▸ Your task: Would you find each line in the entries below with the string "await" and copy it?

▸ Supplied entries:

————

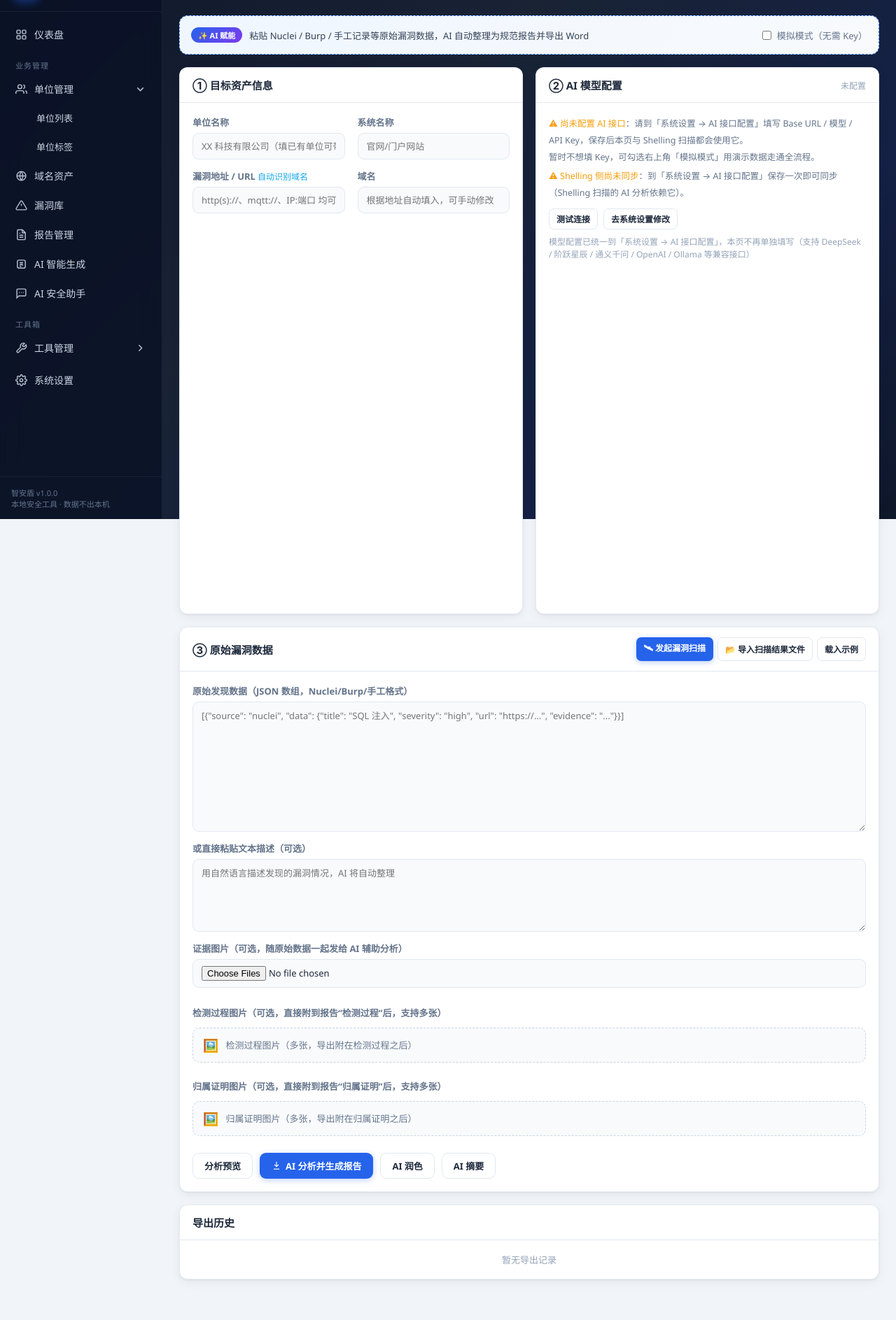
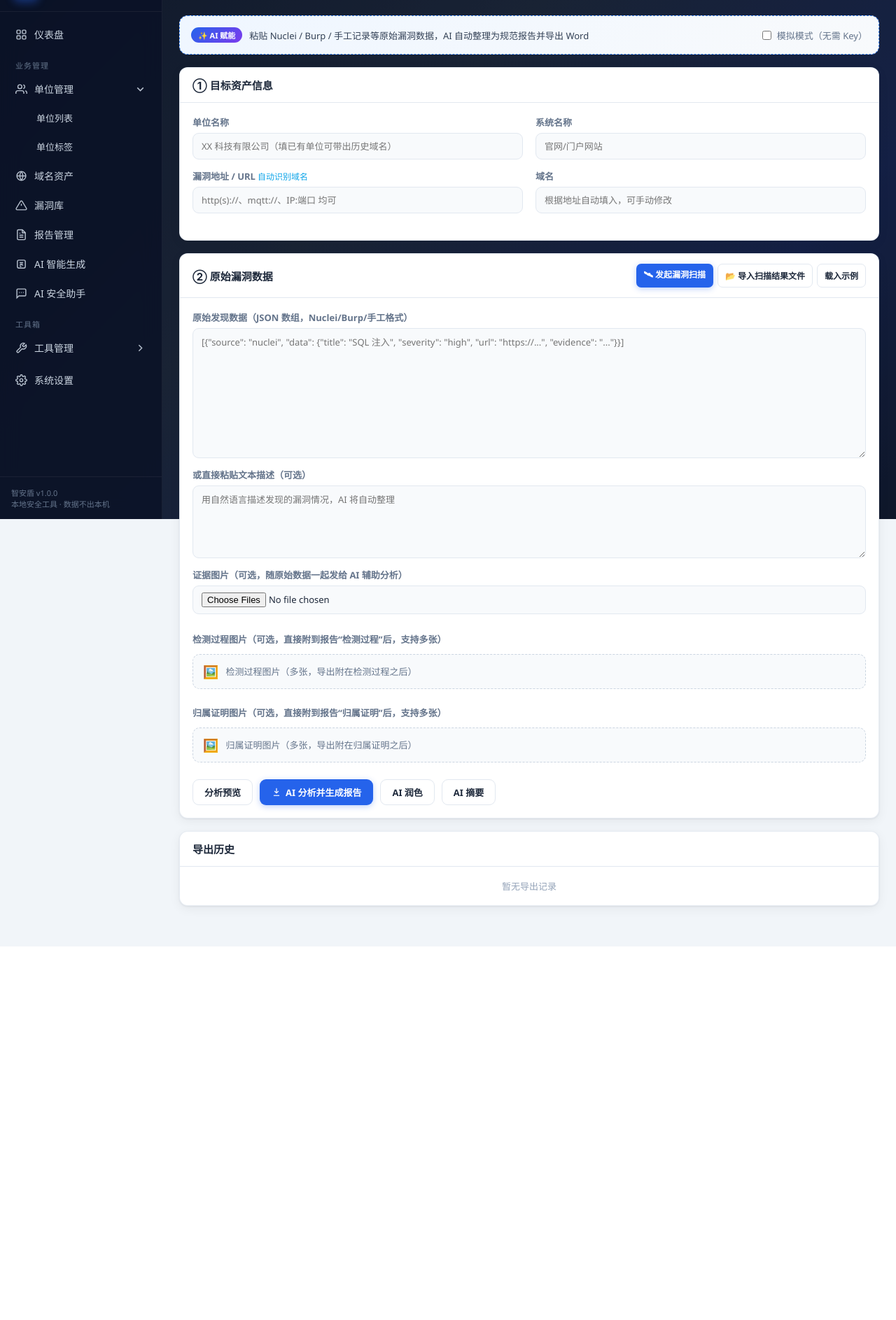
Before and after one commit to Canary233/ZhiAnDun, a Flask app: page /reports/ai in a window 1280 px wide. Shown: the part 58-1945 px from the top of the page at 70% size. After the commit the page ends 1411 px from the top, so only its background shows below. Run offline with Flask 3, Linux system fonts and the light colour scheme; data that the repository does not hold is empty.

Commit message:
AI 智能生成页去掉「② AI 模型配置」卡片
- templates/report_ai.html：删除只读展示的「② AI 模型配置」卡片，以及配套的
  loadAiConfig / loadAiShellingLine / pingAiConfig 三个函数
- 原本为放两张卡片的两栏栅格（#aiLayout）一并去掉，「① 目标资产信息」改为整行
- 步骤重新编号：① 目标资产信息 → ② 原始漏洞数据 → ③ 分析结果
- 模型配置只在「系统设置 → AI 接口配置」一处维护（本页请求本来就会回落到该配置），
  未配置时后端提示「缺少 api_key，请在系统设置中配置 AI 接口」已足够指引

```diff
--- a/templates/report_ai.html
+++ b/templates/report_ai.html
@@ -13,8 +13,6 @@
   </div>
 </div>
 
-<div class="layout" style="display:grid;grid-template-columns:1fr 1fr;gap:18px" id="aiLayout">
-  <!-- 左：输入 -->
 <div class="card">
   <div class="card-header"><h3>① 目标资产信息</h3></div>
   <div class="card-body">
@@ -29,24 +27,7 @@
 </div>
 
 <div class="card">
-    <div class="card-header"><h3>② AI 模型配置</h3>
-      <span style="font-size:12px;color:#94a3b8" id="aiCfgStatus"></span>
-    </div>
-    <div class="card-body">
-      <div id="aiCfgBox" style="font-size:12.5px;color:#64748b;line-height:1.9">读取中…</div>
-      <div style="margin-top:10px;display:flex;gap:8px;align-items:center;flex-wrap:wrap">
-        <button class="btn btn-ghost btn-sm" onclick="pingAiConfig()">测试连接</button>
-        <a class="btn btn-ghost btn-sm" href="/settings">去系统设置修改</a>
-        <span style="font-size:12px;color:#94a3b8">
-          模型配置已统一到「系统设置 → AI 接口配置」，本页不再单独填写（支持 DeepSeek / 阶跃星辰 / 通义千问 / OpenAI / Ollama 等兼容接口）
-        </span>
-      </div>
-    </div>
-  </div>
-</div>
-
-<div class="card">
-  <div class="card-header"><h3>③ 原始漏洞数据</h3>
+  <div class="card-header"><h3>② 原始漏洞数据</h3>
     <div style="display:flex;gap:6px">
       <button class="btn btn-primary btn-sm" onclick="openShellingScan()">🛰 发起漏洞扫描</button>
       <button class="btn btn-ghost btn-sm" onclick="document.getElementById('scannerFile').click()">📂 导入扫描结果文件</button>
@@ -88,7 +69,7 @@
 
 <!-- 结果区 -->
 <div class="card" id="resultCard" style="display:none">
-  <div class="card-header"><h3>④ 分析结果（可编辑后保存/导出）</h3>
+  <div class="card-header"><h3>③ 分析结果（可编辑后保存/导出）</h3>
     <div style="display:flex;gap:8px">
       <button class="btn btn-success btn-sm" onclick="saveAllFindings()">保存到报告库</button>
       <button class="btn btn-warning btn-sm" onclick="exportFindings()">导出 Word</button>
@@ -113,7 +94,7 @@
 <script>
 let aiFindings = [], aiImages = [];
 let aiResultEditors = [];
-// 第③步的“检测过程 / 归属证明”两组多图上传区（选图即上传到服务器，getValue 返回 URL 列表）
+// 第②步的“检测过程 / 归属证明”两组多图上传区（选图即上传到服务器，getValue 返回 URL 列表）
 let globalDetailZone = null, globalProveZone = null;
 
 /* 顶部：漏洞地址自动识别域名 + 同单位历史域名/系统匹配 */
@@ -159,66 +140,6 @@ async function loadAiUnitAssets() {
       document.getElementById("aiSystem").value = c.dataset.val;
     }
   }));
-}
-
-/* AI 模型配置统一由「系统设置 → AI 接口配置」提供（也是全系统唯一配置源），本页只读展示 */
-async function loadAiConfig() {
-  const box = document.getElementById("aiCfgBox");
-  const st = document.getElementById("aiCfgStatus");
-  let r;
-  try { r = await ZhiShield.api("/api/ai/config"); }
-  catch (e) { if (box) box.textContent = "读取 AI 配置失败：" + e.message; return; }
-  const d = (r && r.code === 0 && r.data) || {};
-  if (st) st.textContent = d.configured ? "已配置 " + (d.api_key_masked || "") : "未配置";
-  if (!box) return;
-  if (!d.configured) {
-    box.innerHTML = `<span style="color:#f59e0b">⚠ 尚未配置 AI 接口</span>：请到「系统设置 → AI 接口配置」填写
-      Base URL / 模型 / API Key，保存后本页与 Shelling 扫描都会使用它。
-      <br>暂时不想填 Key，可勾选右上角「模拟模式」用演示数据走通全流程。`;
-  } else {
-    box.innerHTML = `模型 <b>${ZhiShield.esc(d.model || "（默认）")}</b>
-      　·　接口地址 ${ZhiShield.esc(d.base_url || "（默认）")}
-      　·　Key ${ZhiShield.esc(d.api_key_masked || "")}
-      <br><span style="color:#16a34a">✔ 与系统设置、Shelling 扫描使用同一份配置</span>，本页无需重复填写。`;
-  }
-  loadAiShellingLine();
-}
-
-/* 追加一行 Shelling 侧统一状态，让「全系统统一」可见 */
-async function loadAiShellingLine() {
-  const box = document.getElementById("aiCfgBox");
-  if (!box) return;
-  let r;
-  try { r = await ZhiShield.api("/api/settings/ai/shelling"); } catch (e) { return; }
-  const d = (r && r.code === 0 && r.data) || {};
-  const tip = document.createElement("div");
-  tip.style.cssText = "margin-top:4px";
-  if (!d.reachable) {
-    tip.innerHTML = `<span style="color:#f59e0b">⚠ 未能连接扫描引擎</span>，其 AI 分析是否可用请到「系统设置」确认。`;
-  } else if (d.synced) {
-    tip.innerHTML = `<span style="color:#16a34a">✔ Shelling 侧已统一</span>：配置「${ZhiShield.esc(d.synced.name)}」，模型 <b>${ZhiShield.esc(d.synced.model)}</b>。`;
-  } else {
-    tip.innerHTML = `<span style="color:#f59e0b">⚠ Shelling 侧尚未同步</span>：到「系统设置 → AI 接口配置」保存一次即可同步（Shelling 扫描的 AI 分析依赖它）。`;
-  }
-  box.appendChild(tip);
-}
-
-/* 用系统设置里保存的那份配置实测一次连接 */
-async function pingAiConfig() {
-  const btn = event && event.target; const old = btn ? btn.innerHTML : "";
-  if (btn) { btn.disabled = true; btn.innerHTML = "测试中..."; }
-  ZhiShield.info("正在测试连接...");
-  try {
-    const r = await ZhiShield.api("/api/ai/ping", { json: {} });
-    if (r.code === 0) {
-      const d = r.data || {};
-      const modelTip = d.current_model
-        ? (d.current_online ? `，当前模型「${d.current_model}」可用 ✔` : `，但当前模型「${d.current_model}」不在可用列表，请核对模型名`)
-        : "";
-      ZhiShield.success(`连接正常（${d.latency_ms} ms），共 ${d.model_count} 个可用模型${modelTip}`);
-    } else ZhiShield.error("连接失败：" + r.msg);
-  } catch (e) { ZhiShield.error("连接失败：" + e.message); }
-  finally { if (btn) { btn.disabled = false; btn.innerHTML = old; } }
 }
 
 function toggleMock() {
@@ -678,13 +599,12 @@ async function loadExportHistory() {
   el.innerHTML = html + "</tbody></table>";
 }
 
-// 初始化第③步两组多图上传区（点击/拖拽均可，选图即上传，可排序、可删除）
+// 初始化第②步两组多图上传区（点击/拖拽均可，选图即上传，可排序、可删除）
 globalDetailZone = ZhiShield.imageZone(document.getElementById("globalDetailImgs"),
   { value: [], hint: "检测过程图片（多张，导出附在检测过程之后）" });
 globalProveZone = ZhiShield.imageZone(document.getElementById("globalProveImgs"),
   { value: [], hint: "归属证明图片（多张，导出附在归属证明之后）" });
 
-loadAiConfig();
 loadExportHistory();
 </script>
 {% endblock %}
```
Lines whose indentation alone changed are shown as unchanged.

————

▸ Response area:
-  try { r = await ZhiShield.api("/api/ai/config"); }
-  try { r = await ZhiShield.api("/api/settings/ai/shelling"); } catch (e) { return; }
-    const r = await ZhiShield.api("/api/ai/ping", { json: {} });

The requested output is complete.